INFORMATION PROVIDED >>
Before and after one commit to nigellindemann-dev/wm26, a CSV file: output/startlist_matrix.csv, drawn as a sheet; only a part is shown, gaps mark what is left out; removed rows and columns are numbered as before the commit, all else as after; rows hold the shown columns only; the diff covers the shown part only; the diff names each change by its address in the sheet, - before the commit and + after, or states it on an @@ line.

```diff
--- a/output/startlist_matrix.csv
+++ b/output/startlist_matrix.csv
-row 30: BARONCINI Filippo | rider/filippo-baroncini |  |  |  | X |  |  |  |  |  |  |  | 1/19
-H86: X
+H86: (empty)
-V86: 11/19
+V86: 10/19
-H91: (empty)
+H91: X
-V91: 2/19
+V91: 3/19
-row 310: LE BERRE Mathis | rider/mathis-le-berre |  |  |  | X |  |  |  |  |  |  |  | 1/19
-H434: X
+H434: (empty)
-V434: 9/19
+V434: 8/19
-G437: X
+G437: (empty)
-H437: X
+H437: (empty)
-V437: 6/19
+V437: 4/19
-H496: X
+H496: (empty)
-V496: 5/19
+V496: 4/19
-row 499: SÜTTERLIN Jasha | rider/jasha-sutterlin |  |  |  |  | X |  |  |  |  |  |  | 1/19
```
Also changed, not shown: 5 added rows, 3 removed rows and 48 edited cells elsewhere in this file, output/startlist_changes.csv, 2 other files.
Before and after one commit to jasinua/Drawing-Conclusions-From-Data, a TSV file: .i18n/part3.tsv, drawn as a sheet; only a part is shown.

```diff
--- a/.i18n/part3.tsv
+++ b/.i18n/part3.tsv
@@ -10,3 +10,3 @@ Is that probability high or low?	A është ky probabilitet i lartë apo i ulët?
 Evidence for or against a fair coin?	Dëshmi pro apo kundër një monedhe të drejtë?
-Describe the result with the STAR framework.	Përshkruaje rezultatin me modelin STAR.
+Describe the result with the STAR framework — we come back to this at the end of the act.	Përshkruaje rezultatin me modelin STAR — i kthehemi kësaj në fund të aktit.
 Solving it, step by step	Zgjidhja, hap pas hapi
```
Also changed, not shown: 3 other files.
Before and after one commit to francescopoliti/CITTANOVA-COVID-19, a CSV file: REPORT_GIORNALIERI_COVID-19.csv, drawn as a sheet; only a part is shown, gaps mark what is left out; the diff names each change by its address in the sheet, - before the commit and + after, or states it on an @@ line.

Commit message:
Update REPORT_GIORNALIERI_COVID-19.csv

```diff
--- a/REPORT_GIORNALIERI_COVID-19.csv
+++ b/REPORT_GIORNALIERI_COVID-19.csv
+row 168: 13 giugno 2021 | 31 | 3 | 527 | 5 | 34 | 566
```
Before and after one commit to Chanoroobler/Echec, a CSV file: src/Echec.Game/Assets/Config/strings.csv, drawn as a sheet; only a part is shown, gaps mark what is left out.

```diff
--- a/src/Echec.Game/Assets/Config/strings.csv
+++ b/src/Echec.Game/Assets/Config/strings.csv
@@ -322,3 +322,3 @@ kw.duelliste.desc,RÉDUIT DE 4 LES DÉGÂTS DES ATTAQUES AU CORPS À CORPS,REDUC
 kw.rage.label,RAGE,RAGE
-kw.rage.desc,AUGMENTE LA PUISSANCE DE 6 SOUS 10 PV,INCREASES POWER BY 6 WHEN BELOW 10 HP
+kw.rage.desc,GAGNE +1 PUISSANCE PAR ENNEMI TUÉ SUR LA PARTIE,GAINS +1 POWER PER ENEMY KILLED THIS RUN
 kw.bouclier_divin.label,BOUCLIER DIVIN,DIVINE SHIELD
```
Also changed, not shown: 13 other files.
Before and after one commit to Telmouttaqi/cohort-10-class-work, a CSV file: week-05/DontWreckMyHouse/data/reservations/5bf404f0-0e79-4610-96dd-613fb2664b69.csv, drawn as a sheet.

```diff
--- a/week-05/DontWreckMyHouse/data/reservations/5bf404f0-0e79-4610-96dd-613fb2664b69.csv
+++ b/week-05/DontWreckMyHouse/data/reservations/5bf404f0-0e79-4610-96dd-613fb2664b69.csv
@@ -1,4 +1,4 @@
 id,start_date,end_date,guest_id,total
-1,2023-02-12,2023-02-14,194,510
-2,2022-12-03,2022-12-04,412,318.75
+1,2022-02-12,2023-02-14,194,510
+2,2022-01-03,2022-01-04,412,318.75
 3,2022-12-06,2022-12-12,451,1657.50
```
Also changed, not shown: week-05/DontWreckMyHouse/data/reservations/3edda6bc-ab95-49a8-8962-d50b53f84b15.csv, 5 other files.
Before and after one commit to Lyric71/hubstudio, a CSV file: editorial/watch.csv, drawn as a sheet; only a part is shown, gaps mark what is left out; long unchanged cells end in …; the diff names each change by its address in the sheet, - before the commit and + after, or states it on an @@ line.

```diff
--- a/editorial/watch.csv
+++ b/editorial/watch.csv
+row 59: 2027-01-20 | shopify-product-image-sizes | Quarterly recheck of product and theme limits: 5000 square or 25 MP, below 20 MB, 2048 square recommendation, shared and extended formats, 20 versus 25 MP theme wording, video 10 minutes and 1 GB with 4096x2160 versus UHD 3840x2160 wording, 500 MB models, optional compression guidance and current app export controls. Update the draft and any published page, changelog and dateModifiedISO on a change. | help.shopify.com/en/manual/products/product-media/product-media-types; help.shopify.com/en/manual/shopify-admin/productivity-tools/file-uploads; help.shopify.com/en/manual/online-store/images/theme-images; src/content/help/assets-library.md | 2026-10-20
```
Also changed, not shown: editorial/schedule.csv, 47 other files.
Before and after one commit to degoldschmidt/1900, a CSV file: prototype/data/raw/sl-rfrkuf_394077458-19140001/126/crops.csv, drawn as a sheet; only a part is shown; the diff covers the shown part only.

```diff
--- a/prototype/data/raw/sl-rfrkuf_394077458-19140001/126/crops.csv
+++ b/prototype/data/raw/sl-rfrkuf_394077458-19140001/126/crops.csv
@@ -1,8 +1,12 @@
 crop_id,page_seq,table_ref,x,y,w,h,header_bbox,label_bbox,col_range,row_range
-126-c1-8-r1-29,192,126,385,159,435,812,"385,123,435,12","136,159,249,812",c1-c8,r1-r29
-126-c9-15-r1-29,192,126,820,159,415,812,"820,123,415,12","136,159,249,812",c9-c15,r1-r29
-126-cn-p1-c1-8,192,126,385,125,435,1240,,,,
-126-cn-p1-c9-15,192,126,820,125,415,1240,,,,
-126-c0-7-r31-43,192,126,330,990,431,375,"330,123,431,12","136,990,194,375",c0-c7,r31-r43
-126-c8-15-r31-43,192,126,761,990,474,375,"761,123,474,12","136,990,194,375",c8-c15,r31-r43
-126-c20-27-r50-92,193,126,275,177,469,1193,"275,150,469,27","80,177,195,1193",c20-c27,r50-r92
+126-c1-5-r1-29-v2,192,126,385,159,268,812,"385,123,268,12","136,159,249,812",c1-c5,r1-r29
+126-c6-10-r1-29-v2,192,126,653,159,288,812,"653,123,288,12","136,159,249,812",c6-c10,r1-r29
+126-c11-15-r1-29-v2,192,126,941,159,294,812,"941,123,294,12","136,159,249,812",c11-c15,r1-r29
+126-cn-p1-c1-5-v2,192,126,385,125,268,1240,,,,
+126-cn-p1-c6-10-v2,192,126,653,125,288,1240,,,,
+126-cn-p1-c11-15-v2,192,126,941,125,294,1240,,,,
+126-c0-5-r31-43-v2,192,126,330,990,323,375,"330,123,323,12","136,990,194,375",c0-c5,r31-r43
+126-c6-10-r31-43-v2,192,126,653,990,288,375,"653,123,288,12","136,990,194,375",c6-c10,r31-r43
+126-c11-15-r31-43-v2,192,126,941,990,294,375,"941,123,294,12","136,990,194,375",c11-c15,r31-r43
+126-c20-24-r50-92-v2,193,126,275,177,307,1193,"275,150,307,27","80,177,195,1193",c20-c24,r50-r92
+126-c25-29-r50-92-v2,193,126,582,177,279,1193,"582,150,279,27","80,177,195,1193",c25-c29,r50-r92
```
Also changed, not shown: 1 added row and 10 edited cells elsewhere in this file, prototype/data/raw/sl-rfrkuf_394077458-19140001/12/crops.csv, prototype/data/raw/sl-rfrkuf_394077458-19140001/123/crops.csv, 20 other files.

PROBLEM TO SOLVE >> Search the material above for the string "reservations". Show every line that holds it.

ANSWER BELOW >>
Before and after one commit to Telmouttaqi/cohort-10-class-work, a CSV file: week-05/DontWreckMyHouse/data/reservations/5bf404f0-0e79-4610-96dd-613fb2664b69.csv, drawn as a sheet.
--- a/week-05/DontWreckMyHouse/data/reservations/5bf404f0-0e79-4610-96dd-613fb2664b69.csv
+++ b/week-05/DontWreckMyHouse/data/reservations/5bf404f0-0e79-4610-96dd-613fb2664b69.csv
Also changed, not shown: week-05/DontWreckMyHouse/data/reservations/3edda6bc-ab95-49a8-8962-d50b53f84b15.csv, 5 other files.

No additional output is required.